Since 2011, the Obama administration and its European allies have openly supported the armed rebellion against the Syrian regime by various militias, while downplaying or denying the fact that Al Qaeda-linked extremists were the main forces fighting the Damascus government. Vast amounts of military hardware and training have been supplied to the rebels by US proxies such as Turkey and the Gulf States monarchies. Much of it ended up in the hands of ISIS, providing the very weapons that it used to launch its incursion into Iraq against the Shiite-dominated US client regime in Baghdad.
At least 200,000 people have lost their lives, 2.5 million turned into refugees and 6.5 million displaced due to the intrigues of Washington and its allies in Syria.

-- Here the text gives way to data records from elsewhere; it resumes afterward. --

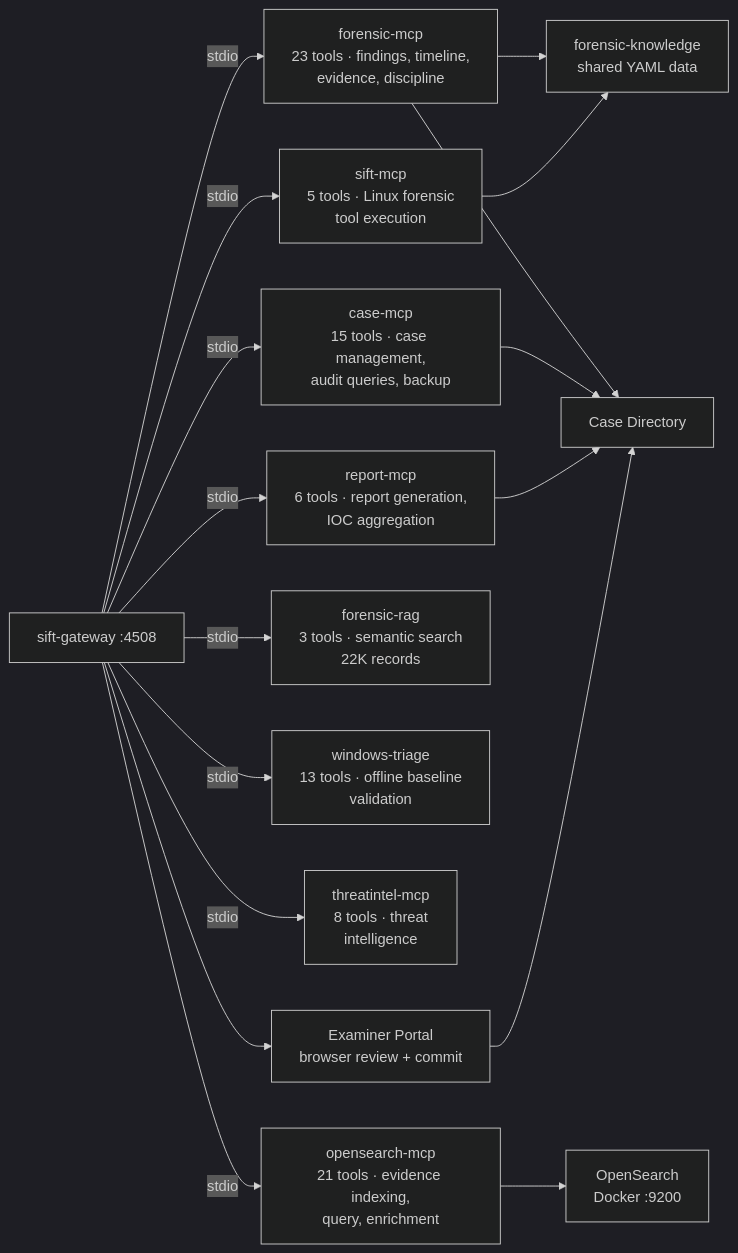
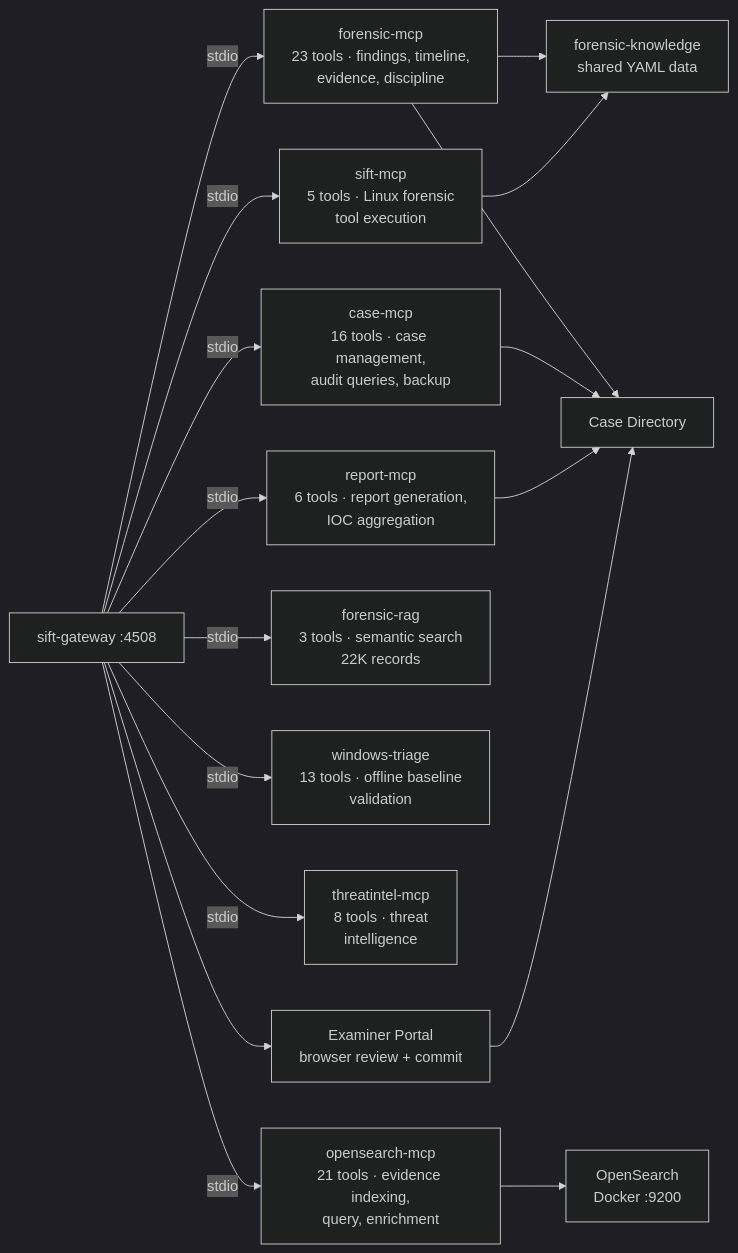
Before and after one commit to AppliedIR/Valhuntir: the second of 6 diagrams in README.md, drawn with Mermaid (dark theme). The commit also changed other lines of this file and 5 other files, not shown here.

````diff
--- a/README.md
+++ b/README.md
@@ -116,34 +116,34 @@
 ```mermaid
 graph LR
     GW["sift-gateway :4508"]
 
     FM["forensic-mcp<br/>23 tools · findings, timeline,<br/>evidence, discipline"]
-    CM["case-mcp<br/>15 tools · case management,<br/>audit queries, backup"]
+    CM["case-mcp<br/>16 tools · case management,<br/>audit queries, backup"]
     RM["report-mcp<br/>6 tools · report generation,<br/>IOC aggregation"]
     SM["sift-mcp<br/>5 tools · Linux forensic<br/>tool execution"]
     RAG["forensic-rag<br/>3 tools · semantic search<br/>22K records"]
     WT["windows-triage<br/>13 tools · offline baseline<br/>validation"]
     OC["threatintel-mcp<br/>8 tools · threat<br/>intelligence"]
     OS["opensearch-mcp<br/>21 tools · evidence indexing,<br/>query, enrichment"]
     CD["Examiner Portal<br/>browser review + commit"]
     FK["forensic-knowledge<br/>shared YAML data"]
     CASE["Case Directory"]
     OSD["OpenSearch<br/>Docker :9200"]
 
     GW -->|stdio| FM
     GW -->|stdio| CM
     GW -->|stdio| RM
     GW -->|stdio| SM
     GW -->|stdio| RAG
     GW -->|stdio| WT
     GW -->|stdio| OC
     GW -->|stdio| OS
     GW --> CD
     FM --> FK
     SM --> FK
     FM --> CASE
     CM --> CASE
     RM --> CASE
     CD --> CASE
     OS --> OSD
 ```
````
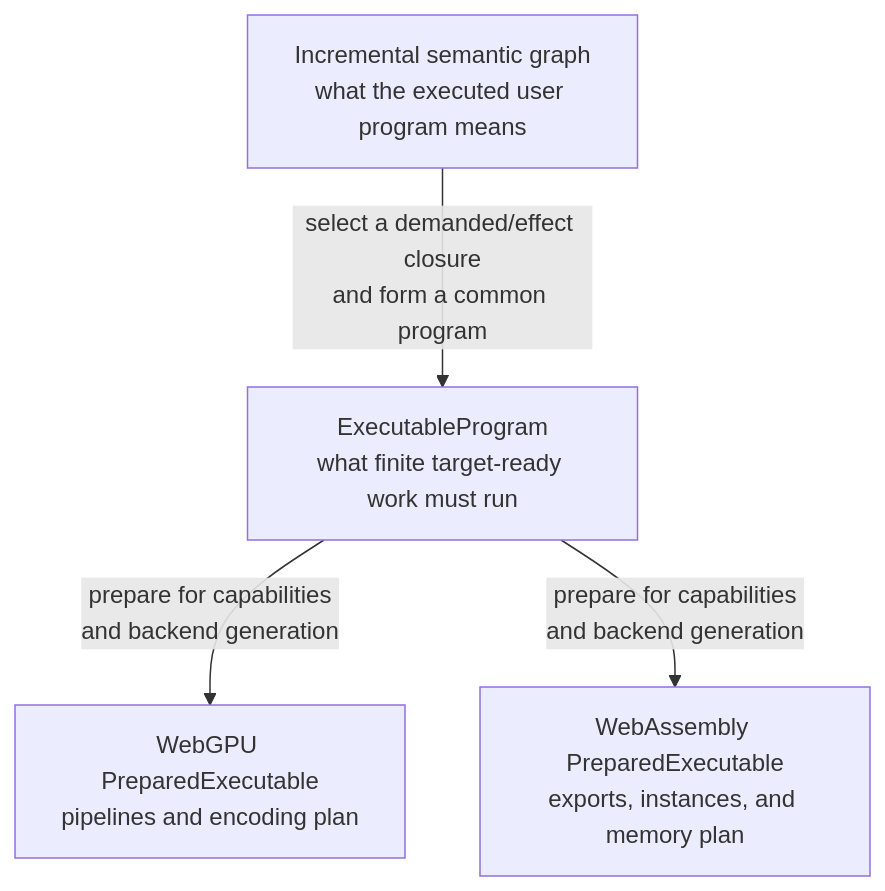
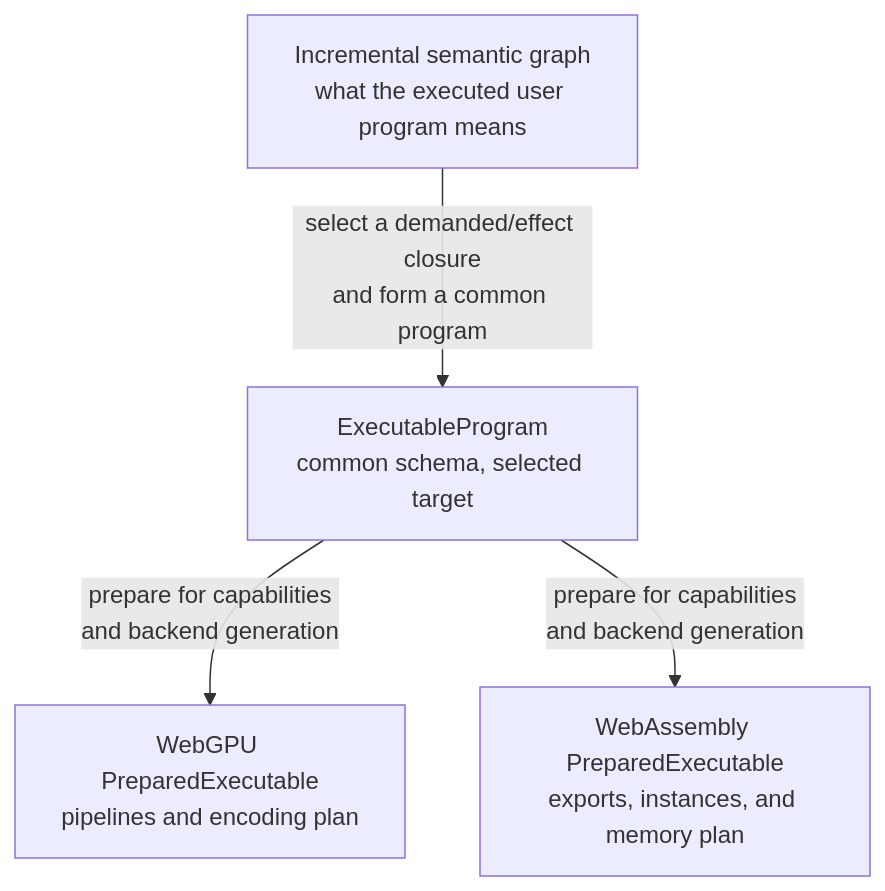
The diagram in docs/architecture/internal-representations.md (isaacperez/tabgrad), drawn with Mermaid before and after one commit. The commit also changed other lines of this file and 9 other files, not shown here.

Commit message:
Tighten execution architecture hot paths

````diff
--- a/docs/architecture/internal-representations.md
+++ b/docs/architecture/internal-representations.md
@@ -15,11 +15,11 @@
 ```mermaid
 flowchart TD
     Semantic[Incremental semantic graph<br/>what the executed user program means]
-    Program[ExecutableProgram<br/>what finite target-ready work must run]
+    Program[ExecutableProgram<br/>common schema, selected target]
     WebGPU[WebGPU PreparedExecutable<br/>pipelines and encoding plan]
     WebAssembly[WebAssembly PreparedExecutable<br/>exports, instances, and memory plan]
 
     Semantic -->|select a demanded/effect closure<br/>and form a common program| Program
     Program -->|prepare for capabilities<br/>and backend generation| WebGPU
     Program -->|prepare for capabilities<br/>and backend generation| WebAssembly
 ```
````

The statements from the Pentagon make clear that whatever attacks are made on ISIS, it is not the only, or even the primary, target of US intervention in Syria. Officials told the Wall Street Journal on Monday night that American military forces “would enter Syrian airspace without any Syrian regime approval or authorisation.”
That was the White House’s answer to a statement issued Monday by the Syrian government that “any [US] strike which is not coordinated with the government will be considered as aggression.” It appealed for “cooperation” with Washington. The Pentagon spokesmen dismissed the warning and offer of collaboration, telling the Journal that “Syrian air defense systems in eastern Syria won’t pose a threat because sensors are either sparsely located or inoperable.”
In comments earlier Monday, State Department spokesperson Jen Psaki declared: “Just because the Syrian regime may be taking on Islamic State ... it certainly doesn’t mean we’re on the same side of the coin here.”
Such statements indicate that an intervention against ISIS could be used to take forward Washington’s objective of regime change in Damascus. The immediate prospect that looms is armed clashes between the Syrian air force and US war planes.
In just one of the many admissions that US policy is wracked by glaring contradictions, Fox News commented: “[A] US campaign to weaken the Islamic State militants could actually strengthen a leader the White House has sought to push from office. Obama could try to counteract that awkward dynamic by also targeting Assad’s forces, though that could drag the US into the bloody, complex conflict.”
The US and its European allies pulled back last September from launching a massive air assault on the Assad regime in the face of popular opposition at home and concerns over a confrontation with Russia and Iran, which both back Assad. Barely a year later, the Obama administration is preparing to launch military operations in Syria, where Iran is believed to have significant military forces and when relations with Russia have dramatically deteriorated due to the crisis in Ukraine. Moreover, there remains no support in the American population for a new war in the Middle East.
Russian Foreign Minister Sergey Lavrov stated yesterday that the US and its allies had “to choose what is more important: to change the regime, and satisfy personal antipathies with the risk that the situation will crumble, or find pragmatic ways to join efforts against the common threat.”
The Obama administration has ruled out working with the Assad regime and is leaving open the option of military operations in support of regime change. At the same time, the White House has flatly rejected any suggestion that it requires congressional approval to open a war in Syria, which would rapidly accelerate regional and international tensions.